“Readers beware, you’re in for a scare,” is a tagline that should be quite familiar to those readers that came of age in the ‘90s when author R.L. Stine’s massively successful “Goosebumps” series was all the rage. With literally hundreds of titles in the series, a popular television show which featured fresh young faces like actors Ryan Gosling and Hayden Christensen, “Goosebumps” was quite the lucrative property for Stine and Scholastic books alike.
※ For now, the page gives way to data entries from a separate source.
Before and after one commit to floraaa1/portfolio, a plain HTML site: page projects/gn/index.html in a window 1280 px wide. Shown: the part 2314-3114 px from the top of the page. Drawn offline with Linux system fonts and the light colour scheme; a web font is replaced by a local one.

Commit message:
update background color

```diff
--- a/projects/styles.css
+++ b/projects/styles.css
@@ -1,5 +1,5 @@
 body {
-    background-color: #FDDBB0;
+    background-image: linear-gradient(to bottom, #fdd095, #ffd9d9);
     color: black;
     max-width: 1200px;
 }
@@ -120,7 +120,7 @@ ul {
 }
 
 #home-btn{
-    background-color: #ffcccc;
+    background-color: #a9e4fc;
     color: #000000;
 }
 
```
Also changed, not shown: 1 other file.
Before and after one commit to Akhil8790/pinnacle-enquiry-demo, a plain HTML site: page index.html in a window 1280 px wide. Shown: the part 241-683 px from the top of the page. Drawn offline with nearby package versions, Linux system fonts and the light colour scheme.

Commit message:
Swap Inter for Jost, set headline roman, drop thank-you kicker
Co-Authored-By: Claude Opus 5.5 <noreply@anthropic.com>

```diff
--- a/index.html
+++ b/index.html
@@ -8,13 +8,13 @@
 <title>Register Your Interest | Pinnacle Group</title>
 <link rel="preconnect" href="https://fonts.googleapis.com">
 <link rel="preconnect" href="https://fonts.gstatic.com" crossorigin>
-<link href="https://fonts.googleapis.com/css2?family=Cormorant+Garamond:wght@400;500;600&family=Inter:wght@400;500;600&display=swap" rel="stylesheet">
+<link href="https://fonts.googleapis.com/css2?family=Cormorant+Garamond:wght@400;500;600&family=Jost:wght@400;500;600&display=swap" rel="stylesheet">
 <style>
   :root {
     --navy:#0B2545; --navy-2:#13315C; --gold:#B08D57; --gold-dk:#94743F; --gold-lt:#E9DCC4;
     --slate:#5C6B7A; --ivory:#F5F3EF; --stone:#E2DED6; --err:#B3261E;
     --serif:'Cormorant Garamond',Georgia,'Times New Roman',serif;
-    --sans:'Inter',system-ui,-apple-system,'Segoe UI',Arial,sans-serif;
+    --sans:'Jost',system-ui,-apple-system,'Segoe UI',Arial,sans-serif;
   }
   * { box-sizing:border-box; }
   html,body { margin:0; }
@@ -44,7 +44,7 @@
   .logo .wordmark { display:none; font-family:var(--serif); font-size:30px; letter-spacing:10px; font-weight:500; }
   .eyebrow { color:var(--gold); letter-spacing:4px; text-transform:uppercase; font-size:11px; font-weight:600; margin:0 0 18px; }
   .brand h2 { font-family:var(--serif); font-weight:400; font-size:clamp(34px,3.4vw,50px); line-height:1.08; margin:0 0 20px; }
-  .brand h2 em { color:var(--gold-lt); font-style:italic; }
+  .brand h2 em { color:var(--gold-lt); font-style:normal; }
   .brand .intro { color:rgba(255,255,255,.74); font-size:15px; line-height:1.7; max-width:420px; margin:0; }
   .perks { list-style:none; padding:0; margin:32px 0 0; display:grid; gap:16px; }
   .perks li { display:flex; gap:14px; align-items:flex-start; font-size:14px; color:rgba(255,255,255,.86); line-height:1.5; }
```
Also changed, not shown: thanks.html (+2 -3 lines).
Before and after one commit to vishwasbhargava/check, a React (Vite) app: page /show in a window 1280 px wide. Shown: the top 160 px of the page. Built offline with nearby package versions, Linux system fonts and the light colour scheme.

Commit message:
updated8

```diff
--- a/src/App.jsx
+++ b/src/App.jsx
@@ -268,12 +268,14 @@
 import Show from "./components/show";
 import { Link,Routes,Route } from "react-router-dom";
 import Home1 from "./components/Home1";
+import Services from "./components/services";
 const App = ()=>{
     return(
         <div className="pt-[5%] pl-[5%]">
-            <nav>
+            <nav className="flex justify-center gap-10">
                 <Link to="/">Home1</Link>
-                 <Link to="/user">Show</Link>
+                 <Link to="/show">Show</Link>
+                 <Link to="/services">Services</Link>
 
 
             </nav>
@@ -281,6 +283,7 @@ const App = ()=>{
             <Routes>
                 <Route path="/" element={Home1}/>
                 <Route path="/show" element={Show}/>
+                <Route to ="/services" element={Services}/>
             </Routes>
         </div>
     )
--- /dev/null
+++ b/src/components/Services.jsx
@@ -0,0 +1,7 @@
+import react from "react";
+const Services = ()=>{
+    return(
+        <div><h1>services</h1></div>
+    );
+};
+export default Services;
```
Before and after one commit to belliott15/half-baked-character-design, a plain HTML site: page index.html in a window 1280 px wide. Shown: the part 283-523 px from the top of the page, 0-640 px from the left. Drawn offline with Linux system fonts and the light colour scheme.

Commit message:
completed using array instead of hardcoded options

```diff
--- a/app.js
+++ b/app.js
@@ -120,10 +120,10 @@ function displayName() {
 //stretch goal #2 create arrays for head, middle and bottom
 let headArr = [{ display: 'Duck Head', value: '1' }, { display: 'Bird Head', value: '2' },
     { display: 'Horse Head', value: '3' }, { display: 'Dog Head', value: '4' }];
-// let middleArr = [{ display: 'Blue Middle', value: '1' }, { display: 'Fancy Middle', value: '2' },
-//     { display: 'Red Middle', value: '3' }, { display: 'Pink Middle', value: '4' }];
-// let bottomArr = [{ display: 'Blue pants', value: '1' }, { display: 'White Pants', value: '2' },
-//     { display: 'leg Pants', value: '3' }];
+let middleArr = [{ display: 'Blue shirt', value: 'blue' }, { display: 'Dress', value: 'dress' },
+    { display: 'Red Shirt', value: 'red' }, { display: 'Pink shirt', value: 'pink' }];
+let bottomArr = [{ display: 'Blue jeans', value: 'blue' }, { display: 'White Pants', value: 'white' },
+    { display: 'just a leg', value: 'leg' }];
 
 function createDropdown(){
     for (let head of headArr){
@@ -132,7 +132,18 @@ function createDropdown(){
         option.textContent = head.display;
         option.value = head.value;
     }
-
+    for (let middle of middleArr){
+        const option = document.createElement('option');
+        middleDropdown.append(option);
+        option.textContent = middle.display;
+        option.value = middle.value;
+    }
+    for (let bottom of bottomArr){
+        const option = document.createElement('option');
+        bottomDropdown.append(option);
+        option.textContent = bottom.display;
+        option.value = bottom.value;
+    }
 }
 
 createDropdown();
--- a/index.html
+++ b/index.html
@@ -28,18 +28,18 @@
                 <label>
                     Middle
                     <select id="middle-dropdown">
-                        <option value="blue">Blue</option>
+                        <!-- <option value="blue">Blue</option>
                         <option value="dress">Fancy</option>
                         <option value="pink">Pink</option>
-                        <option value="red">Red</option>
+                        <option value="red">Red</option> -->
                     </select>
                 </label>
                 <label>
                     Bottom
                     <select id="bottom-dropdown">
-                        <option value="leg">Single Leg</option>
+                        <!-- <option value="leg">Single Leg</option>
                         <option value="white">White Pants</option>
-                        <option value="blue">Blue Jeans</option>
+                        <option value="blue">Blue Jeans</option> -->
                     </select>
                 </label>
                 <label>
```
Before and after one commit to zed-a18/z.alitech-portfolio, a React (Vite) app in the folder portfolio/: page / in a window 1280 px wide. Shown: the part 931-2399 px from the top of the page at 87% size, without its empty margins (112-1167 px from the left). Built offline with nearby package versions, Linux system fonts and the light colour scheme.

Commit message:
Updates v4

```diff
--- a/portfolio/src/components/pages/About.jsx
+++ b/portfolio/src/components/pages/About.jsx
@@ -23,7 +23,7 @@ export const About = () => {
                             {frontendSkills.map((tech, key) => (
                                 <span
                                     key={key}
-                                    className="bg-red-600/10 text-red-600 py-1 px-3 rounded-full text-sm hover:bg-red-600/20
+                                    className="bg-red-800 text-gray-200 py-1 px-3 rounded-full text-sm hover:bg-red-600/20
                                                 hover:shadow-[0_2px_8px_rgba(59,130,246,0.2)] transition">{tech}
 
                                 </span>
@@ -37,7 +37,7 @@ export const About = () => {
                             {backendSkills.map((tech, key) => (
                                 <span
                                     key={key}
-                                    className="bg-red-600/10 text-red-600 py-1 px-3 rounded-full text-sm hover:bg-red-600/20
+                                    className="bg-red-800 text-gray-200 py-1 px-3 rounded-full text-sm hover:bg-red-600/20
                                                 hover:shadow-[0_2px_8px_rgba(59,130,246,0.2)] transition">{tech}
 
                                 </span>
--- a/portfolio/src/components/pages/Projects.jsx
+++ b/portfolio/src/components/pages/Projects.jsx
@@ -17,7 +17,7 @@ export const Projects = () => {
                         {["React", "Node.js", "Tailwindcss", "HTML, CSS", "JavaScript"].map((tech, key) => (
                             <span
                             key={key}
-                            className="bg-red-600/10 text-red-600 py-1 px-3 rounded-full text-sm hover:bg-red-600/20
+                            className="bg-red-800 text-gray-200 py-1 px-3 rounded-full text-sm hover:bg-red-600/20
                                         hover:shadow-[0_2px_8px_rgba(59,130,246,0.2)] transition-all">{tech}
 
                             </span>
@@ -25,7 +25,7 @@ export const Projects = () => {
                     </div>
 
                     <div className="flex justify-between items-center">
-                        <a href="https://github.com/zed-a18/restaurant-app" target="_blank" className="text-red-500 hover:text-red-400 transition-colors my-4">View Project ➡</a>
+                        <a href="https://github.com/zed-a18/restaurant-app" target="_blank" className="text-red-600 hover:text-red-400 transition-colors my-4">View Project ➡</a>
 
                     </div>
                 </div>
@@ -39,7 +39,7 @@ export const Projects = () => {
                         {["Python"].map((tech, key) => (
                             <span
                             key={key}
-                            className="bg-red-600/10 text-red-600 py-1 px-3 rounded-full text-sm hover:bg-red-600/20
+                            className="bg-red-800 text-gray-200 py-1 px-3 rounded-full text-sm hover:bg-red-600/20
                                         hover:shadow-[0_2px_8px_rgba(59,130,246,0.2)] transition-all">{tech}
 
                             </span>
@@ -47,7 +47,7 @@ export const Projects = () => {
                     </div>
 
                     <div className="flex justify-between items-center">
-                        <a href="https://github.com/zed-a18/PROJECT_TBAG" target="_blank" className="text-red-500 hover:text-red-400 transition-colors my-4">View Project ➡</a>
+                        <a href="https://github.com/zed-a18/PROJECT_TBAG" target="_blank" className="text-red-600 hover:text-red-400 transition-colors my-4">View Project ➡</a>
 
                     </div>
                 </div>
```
Now The Hollywood Reporter directs us to a bit of news that Darren Lemke, who wrote the spec for which got the upcoming Bryan Singer-directed “Jack the Giant Killer” moving over at New Line, is closing a deal to aide Columbia Pictures in their attempt capitalize on the nostalgia of many with a big-screen adaptation of the “Goosebumps” series. “Fast Five” producer Neal Moritz’s Original Films banner along with Deborah Forte with Scholastic Entertainment are producing, for a project that has apparently seen many writers take a crack at making a suitable story out of the beloved series, but Lemke will reportedly be starting from page one with his draft. Stine, who may also be a familiar name to those who picked up the young adult series “Fear Street” in the ‘80s, made the “Goosebumps” series into a success by making “Tales from The Crypt” and “Creepshow” style stories into ones more suitable for adult readers. With titles like “The Haunted Mask,” “Welcome to Dead House,” and “Night of the Living Dummy,” the “Goosebumps” series injected a sense of morbid humor into what was essentially the young adult novel equivalent of an episode of “The Twilight Zone.”
For those who still recall thumbing through the pages of “Goosebumps” in their youth or for those who started reading because of the TV series (ahem, this writer), this news comes as sort of a mixed bag. While the kids of the ‘80s have already had their childhood obsessions ravaged by countless “Transformers” films and proposed “Teenage Mutant Ninja Turtle” reboots, it looks as if the franchise-minded Hollywood studios are looking to turn their eye on the ‘90s now. While we’d like to hope that Lemke and company could spin this into a bit of PG-13 genre fun, especially since the “Goosebumps” books inspired more intentional laughter than fear, there’s still a better chance it will add to the ever increasing glut of adolescent aimed projects that fill up our text friendly megaplexes every weekend. Still, it’s far too early to tell.